I'd seen Matthew McConnaughey in The Wolf Of Wall Street a few weeks ago and even though he only had a small part at the beginning, he was interesting enough to lodge in my mind as someone worth watching. My son keeps doing the chest beating thing that MM does in that movie: there's something quite atavistic and a little bit thrilling about it that always gets me going and I guess that's the idea, to use it to get in touch with the beat of the multiverse. I saw MM on the Graham Norton show a couple of weeks back explaining that he came up with it himself and they put it in because it just hit the spot, which charmed me a little bit, I have to say. He's a good looking guy, what's not to like. lol
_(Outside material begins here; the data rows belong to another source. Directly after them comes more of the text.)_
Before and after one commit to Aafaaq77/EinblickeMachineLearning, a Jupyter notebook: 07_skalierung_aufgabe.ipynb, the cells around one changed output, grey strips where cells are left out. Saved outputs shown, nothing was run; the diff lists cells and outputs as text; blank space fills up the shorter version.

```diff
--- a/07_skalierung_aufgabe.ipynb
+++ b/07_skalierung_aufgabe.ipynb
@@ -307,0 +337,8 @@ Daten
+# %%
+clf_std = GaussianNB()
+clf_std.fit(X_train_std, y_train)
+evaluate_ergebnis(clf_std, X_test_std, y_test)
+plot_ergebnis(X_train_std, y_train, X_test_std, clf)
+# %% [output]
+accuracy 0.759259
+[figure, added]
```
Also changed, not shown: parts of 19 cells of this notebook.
Anyway, in Dallas Buyer's Club he plays an HIV victim in the 1980s, back in the day when everyone believe it was only gay people and intravenous drug users that were susceptible to HIV. He is a sexist, homophobic bigot who has to come to terms with an illness that makes his friends reject him and sentences him to death in thirty days. The story revolves around his determination to fight the 'evil' of big pharma who are trying to force an untested and inneffective drug (AZT) onto the HIV and AIDS victims. He discovers a regime of alternative treatments and supplements that actually produces results, and sets up a system for supplying them to his fellow sufferers, with the help of a gay guy he meets in the hospital. It takes a while for MM to accept Rayon, but eventually he does and they go into business and take on the might of the FDA (Food and Drug Administration, FYI). There's a female doctor (Jennifer Garner) in the mix who is won over and tries to help them, but she's mostly there so that we see a guy who had previously only used women for sex come to realise that heck, women are people too.
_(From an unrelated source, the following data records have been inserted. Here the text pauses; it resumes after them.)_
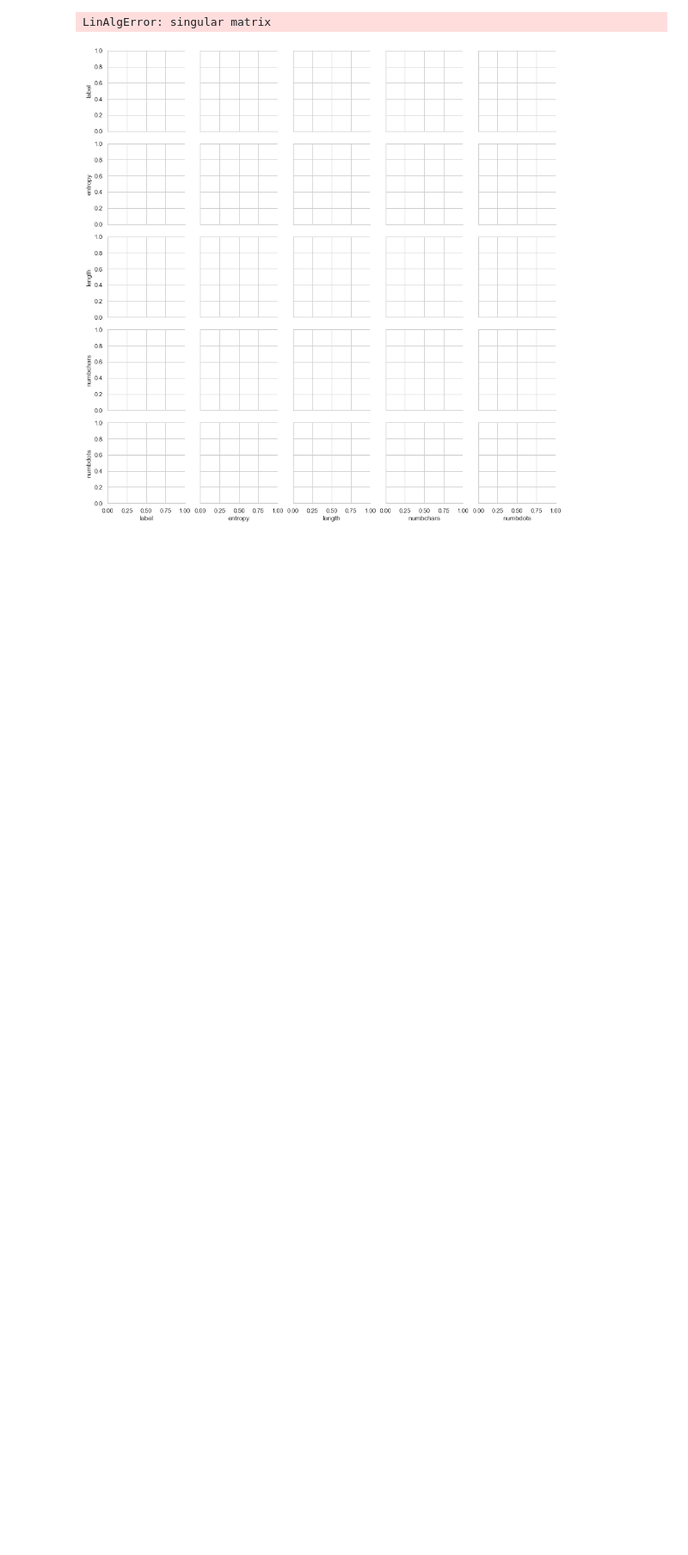
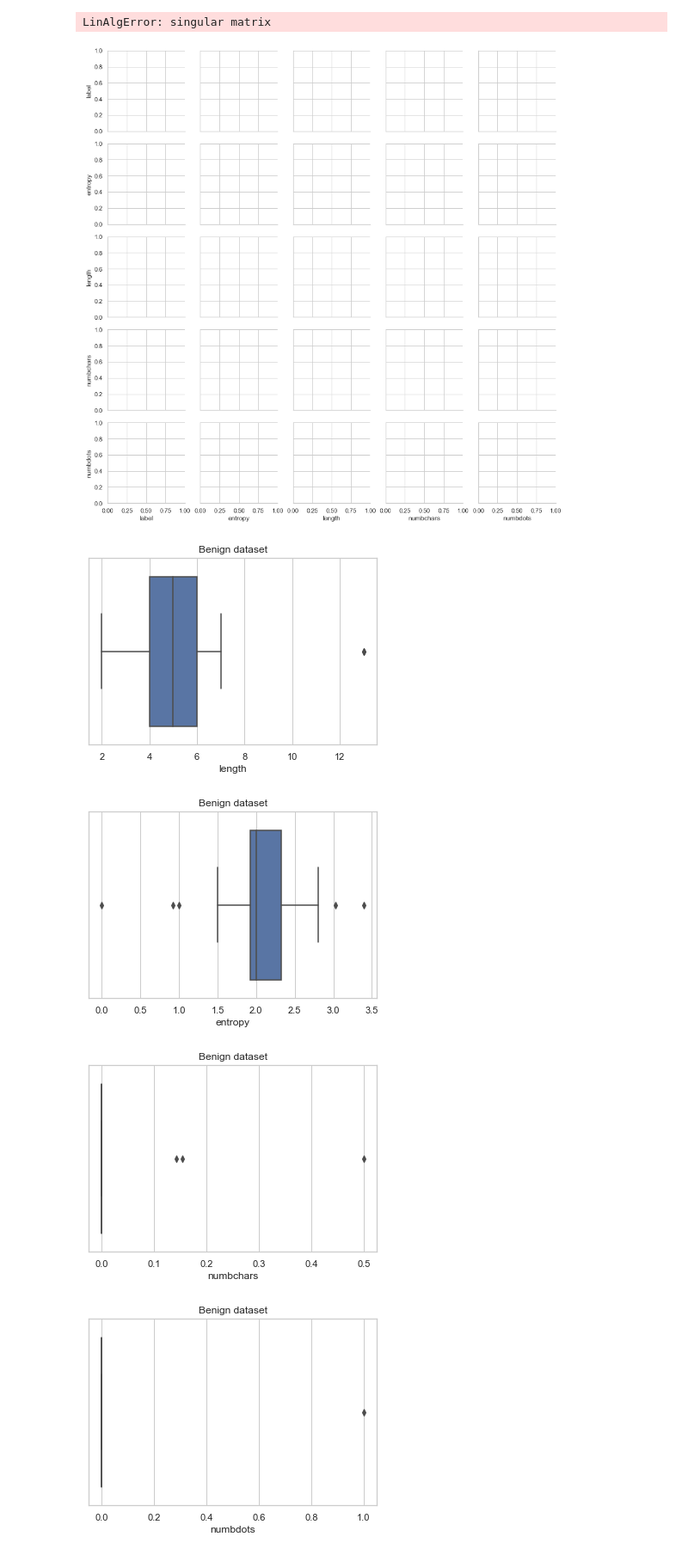
Before and after one commit to azeus404/module6, a Jupyter notebook: detector/preprocessing.ipynb, the cells around one changed output. Shown at 86% size. Drawn from its saved outputs; the diff is of its cells as text; code cells hidden in the pictures; blank space fills up the shorter version.

```diff
--- a/detector/preprocessing.ipynb
+++ b/detector/preprocessing.ipynb
@@ -175,31 +177,38 @@ LinAlgError: singular matrix
 # %%
 #Benign data
 sns.set(style="whitegrid")
 length = dfBenign['length']
 entropy = dfBenign['entropy']
 numbchars = dfBenign['numbchars']
 numbdots = dfBenign['numbdots']
-numunique = dfBenign['numunique']
+
+#numunique = dfBenign['numunique']
 
 plt.title("Benign dataset")
 sns.boxplot(x=length)
 plt.show()
 
 plt.title("Benign dataset")
 sns.boxplot(x=entropy)
 plt.show()
 
 plt.title("Benign dataset")
 sns.boxplot(x=numbchars)
 plt.show()
 
 plt.title("Benign dataset")
 sns.boxplot(x=numbdots)
 plt.show()
 
-plt.title("Benign dataset")
-sns.boxplot(x=numunique)
-plt.show()
+
+#plt.title("Benign dataset")
+#sns.boxplot(x=numunique)
+#plt.show()
+# %% [output]
+[figure, added]
+[figure, added]
+[figure, added]
+[figure, added]
 # %%
 """
   Box plots Malicious
```
Also changed, not shown: parts of 2 cells of this notebook, 26 other files.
I admired MM for losing all the weight and thus lending an authenticity to the role that really made him believable. He was excellent in the part, and carried the whole thing. I think he must have been in every scene. Jared Leto was really good as Rayon, stunningly beautiful and desperately fragile in a way that was empathy inducingly poignant. He was a weak wreck in counterpoint to Ron's strength, which gave the film some emotional balance.
A really enjoyable film, it wasn't really a tough watch as it focussed on Ron's triumph over the tragedy of his diagnosis rather than on the sadness of it all, and made me think that I need to take my own illness more seriously by doing everything I can to keep my body healthy. There's no other way of looking at it, really.
I've recently started watching Matthew McConnaughey in True Detective with Woody Harrelson who is another of my favourites. Is there something about actors that start out in lightweight stuff and go all serious and sinister that does it for me? LOL I loved Woody in Cheers, and then he was a superb revelation in Natural Born Killers. True Detective looks like shaping up into something special so I look forward to that.
Next week (possibly) The Monuments Men. The reviews are not good, but the subject matter is interesting enough for me to give it a try, and hey George Clooney is in it.